“San Diego State is hard to beat in nose-to-nose recruiting,” Meyer said. “In pure talent, I’d say they are one of the one or two best teams in the conference.”

After nearly defeating No. 17 Michigan in the second game of the season, the Aztecs looked every bit the dominant team many expected them to be.

Meyer said that after watching game tape of the Michigan vs. San Diego State game, he was surprised the Aztecs failed to defeat the Wolverines, noting that the talent levels of both teams were similar.

“[San Diego State’s] players are as good as Michigan’s,” Meyer said.

Unable to explain why the Aztecs have managed only two victories so far this season, Meyer insisted that taking on the SDSU defense will be one of the team’s harder challenges of the year.

“I talked to our offensive coordinator Mike Sanford and he said this is the best defense we’ll face all year,” Meyer said.

The game will feature a Ute offense that is averaging 488.9 yards of total offense per game (ranked fourth nationally) against a defense that hasn’t allowed a conference opponent to gain more than 300 yards in four consecutive games dating back to last season.

The Aztec defense finished the season last year ranked No. 8 nationally in yards allowed per game, earning them the title of the “dark side defense,” and with almost all of the same players still on the squad, the explosive U offense will likely encounter some difficulty.

Currently ranked No. 1 in the MWC in yards allowed per game, the focal point of the dark side defense is the line-backing core, which consists of four seniors that have played together since they were freshmen. Meyer said that Aztec linebackers Matt McCoy and Kirk Morrison are “two of the best linebackers in the conference,” and they have the stats to prove it.

Morrison was recently named as a Butkus Award semifinalist, which puts him among the top 12 linebackers in the conference. Morrison has had 10 or more tackles in five straight games, and he leads the MWC with 72 tackles on the season. He was also the MWC Defensive Player of the Year last season.

McCoy, who has recorded 61 tackles and 3 sacks so far this season, was named MWC defensive player of the week for an 18-tackle performance two weeks ago against Colorado State, a performance that also earned him the Bronco Nagurski Defensive Player of the Week award.

Linebackers anchor the Aztecs, but the defensive unit is solid all-around. Senior defensive lineman Blake Lobell is second in the conference in sacks with five, and the Aztec secondary is loaded, touting five of the top ten in the MWC’s “passes defended” category.

Although the Aztecs have had trouble with meaningful offensive production, their defense has remained proud, often being asked to make up for turnovers deep in Aztec territory.

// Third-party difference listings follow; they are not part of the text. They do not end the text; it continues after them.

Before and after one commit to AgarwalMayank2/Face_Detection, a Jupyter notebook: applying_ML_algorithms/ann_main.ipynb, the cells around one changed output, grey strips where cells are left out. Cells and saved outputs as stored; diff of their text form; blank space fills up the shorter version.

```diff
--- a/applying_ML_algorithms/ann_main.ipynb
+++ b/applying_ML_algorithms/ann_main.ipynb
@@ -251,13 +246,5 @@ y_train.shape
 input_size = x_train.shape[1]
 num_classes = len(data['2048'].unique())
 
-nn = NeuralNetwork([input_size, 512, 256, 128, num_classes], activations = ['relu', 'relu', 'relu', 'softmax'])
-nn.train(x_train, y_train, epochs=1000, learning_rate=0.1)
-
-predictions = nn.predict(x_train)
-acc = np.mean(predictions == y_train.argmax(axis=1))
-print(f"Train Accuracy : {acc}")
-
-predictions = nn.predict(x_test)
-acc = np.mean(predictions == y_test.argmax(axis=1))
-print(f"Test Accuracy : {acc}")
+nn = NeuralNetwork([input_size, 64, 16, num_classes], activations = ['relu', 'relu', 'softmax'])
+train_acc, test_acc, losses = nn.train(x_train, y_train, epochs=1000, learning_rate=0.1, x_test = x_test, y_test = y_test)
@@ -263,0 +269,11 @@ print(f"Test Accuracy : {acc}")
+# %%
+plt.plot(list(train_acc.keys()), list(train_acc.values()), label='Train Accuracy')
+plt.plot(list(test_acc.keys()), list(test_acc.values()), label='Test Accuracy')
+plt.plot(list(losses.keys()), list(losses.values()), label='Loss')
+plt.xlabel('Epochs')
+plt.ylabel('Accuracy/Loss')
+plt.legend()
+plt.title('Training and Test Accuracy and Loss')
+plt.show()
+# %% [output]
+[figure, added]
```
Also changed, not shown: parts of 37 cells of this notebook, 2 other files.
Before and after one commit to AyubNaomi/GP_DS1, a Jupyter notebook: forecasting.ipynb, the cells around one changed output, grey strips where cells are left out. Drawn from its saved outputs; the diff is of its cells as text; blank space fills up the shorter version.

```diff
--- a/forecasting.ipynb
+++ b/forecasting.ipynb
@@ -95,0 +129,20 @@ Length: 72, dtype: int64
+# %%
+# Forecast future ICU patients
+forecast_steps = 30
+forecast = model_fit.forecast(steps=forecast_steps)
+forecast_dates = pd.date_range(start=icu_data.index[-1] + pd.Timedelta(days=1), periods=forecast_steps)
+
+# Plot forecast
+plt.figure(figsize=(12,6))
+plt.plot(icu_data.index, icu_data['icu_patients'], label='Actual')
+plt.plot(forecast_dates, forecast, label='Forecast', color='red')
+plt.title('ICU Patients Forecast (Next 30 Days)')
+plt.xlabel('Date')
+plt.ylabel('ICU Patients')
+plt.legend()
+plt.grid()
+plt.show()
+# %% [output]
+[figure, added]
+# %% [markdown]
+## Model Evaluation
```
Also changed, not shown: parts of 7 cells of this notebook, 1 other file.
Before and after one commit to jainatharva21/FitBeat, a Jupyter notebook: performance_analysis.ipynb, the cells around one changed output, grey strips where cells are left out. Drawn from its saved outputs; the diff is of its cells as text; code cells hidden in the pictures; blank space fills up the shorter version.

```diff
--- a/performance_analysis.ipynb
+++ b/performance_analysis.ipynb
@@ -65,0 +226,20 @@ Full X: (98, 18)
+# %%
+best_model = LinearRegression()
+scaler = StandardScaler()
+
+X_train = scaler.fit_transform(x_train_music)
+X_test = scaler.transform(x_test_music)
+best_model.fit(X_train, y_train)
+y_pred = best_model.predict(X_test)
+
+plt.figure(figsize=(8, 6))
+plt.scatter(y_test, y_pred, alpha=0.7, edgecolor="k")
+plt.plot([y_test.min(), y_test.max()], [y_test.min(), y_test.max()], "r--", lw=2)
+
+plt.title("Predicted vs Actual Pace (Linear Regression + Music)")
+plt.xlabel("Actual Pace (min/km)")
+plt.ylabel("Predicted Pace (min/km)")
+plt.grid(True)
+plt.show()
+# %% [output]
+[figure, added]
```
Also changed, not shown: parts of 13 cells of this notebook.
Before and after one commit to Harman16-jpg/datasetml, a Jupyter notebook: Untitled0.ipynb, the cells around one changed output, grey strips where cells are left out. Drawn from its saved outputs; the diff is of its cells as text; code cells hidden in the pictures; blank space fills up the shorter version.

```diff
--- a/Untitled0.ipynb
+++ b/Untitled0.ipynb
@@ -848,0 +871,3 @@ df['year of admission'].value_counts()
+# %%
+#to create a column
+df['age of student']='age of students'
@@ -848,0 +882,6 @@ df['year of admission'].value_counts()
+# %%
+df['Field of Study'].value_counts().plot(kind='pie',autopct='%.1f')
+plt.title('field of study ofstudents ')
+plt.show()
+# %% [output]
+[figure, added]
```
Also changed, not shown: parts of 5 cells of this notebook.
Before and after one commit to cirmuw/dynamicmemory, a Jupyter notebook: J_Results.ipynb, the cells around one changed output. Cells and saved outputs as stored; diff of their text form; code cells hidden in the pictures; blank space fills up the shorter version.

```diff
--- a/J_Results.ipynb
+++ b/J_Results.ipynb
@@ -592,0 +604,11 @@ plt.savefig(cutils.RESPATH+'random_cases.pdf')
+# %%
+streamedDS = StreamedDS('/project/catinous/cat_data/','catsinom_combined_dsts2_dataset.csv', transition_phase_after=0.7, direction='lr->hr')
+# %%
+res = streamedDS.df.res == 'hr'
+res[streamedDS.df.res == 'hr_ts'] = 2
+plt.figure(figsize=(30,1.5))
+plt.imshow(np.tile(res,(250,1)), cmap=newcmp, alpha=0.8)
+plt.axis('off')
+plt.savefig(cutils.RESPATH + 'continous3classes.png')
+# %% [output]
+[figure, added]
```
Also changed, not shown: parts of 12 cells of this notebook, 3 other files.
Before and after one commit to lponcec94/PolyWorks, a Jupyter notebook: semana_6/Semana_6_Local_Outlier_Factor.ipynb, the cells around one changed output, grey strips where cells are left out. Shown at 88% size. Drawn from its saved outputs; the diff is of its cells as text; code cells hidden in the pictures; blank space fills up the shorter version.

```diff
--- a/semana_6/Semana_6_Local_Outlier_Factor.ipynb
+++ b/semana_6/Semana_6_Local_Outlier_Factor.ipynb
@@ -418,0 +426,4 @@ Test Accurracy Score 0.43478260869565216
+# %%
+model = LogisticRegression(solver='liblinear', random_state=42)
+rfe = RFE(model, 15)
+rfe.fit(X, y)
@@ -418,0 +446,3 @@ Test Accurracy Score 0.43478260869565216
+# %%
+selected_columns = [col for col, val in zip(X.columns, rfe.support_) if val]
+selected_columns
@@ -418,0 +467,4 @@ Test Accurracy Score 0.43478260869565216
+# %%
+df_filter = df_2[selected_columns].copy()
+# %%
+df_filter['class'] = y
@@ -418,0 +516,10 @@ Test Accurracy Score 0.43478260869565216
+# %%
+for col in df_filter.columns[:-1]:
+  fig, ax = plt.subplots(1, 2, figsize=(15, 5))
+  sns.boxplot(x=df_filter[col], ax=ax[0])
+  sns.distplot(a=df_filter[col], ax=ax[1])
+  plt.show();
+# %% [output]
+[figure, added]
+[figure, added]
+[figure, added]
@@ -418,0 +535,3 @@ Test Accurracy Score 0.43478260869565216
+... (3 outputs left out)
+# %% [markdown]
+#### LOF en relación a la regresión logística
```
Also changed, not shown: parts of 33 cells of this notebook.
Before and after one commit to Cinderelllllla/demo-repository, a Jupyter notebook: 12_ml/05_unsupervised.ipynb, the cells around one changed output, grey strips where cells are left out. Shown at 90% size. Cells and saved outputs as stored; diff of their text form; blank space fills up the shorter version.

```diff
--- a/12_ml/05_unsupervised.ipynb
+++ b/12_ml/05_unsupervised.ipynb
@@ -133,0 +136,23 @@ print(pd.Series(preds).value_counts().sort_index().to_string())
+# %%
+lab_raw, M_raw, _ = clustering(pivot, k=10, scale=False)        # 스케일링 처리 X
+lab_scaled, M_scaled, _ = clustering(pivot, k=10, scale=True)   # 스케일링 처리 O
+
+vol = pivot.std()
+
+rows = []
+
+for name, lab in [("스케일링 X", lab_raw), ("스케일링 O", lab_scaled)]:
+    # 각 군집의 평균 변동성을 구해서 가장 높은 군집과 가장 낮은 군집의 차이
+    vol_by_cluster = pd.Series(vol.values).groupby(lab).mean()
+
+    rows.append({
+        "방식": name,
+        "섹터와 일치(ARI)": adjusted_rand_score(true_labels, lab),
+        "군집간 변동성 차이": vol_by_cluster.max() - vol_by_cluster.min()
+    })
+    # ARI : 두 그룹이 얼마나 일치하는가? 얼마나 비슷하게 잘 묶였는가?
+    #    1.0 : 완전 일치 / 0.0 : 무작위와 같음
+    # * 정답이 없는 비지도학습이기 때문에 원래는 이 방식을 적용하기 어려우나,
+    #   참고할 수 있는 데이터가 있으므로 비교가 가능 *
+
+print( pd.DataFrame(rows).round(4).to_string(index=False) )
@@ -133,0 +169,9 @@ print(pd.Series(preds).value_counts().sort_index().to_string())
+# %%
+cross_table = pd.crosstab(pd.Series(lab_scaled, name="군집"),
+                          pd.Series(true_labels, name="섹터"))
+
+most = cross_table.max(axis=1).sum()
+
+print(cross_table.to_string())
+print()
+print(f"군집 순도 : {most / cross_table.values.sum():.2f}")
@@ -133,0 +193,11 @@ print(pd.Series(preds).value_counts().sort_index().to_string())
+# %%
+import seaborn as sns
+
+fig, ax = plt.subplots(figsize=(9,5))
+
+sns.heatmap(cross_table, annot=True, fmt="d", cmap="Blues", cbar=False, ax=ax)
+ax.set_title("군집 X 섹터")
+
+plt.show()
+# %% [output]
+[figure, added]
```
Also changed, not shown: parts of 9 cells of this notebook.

On 17 possessions that started on San Diego State’s side of the field, opposing teams have scored just 23 points on two touchdowns and three field goals, an impressive feat by any standard.

With just four games left, Meyer called the final stretch “the hardest four games of the year,” and if the Utes’ dreams of a BCS berth are to remain intact, they will need a resounding defeat on the road of an underperforming team with a top-tier defense.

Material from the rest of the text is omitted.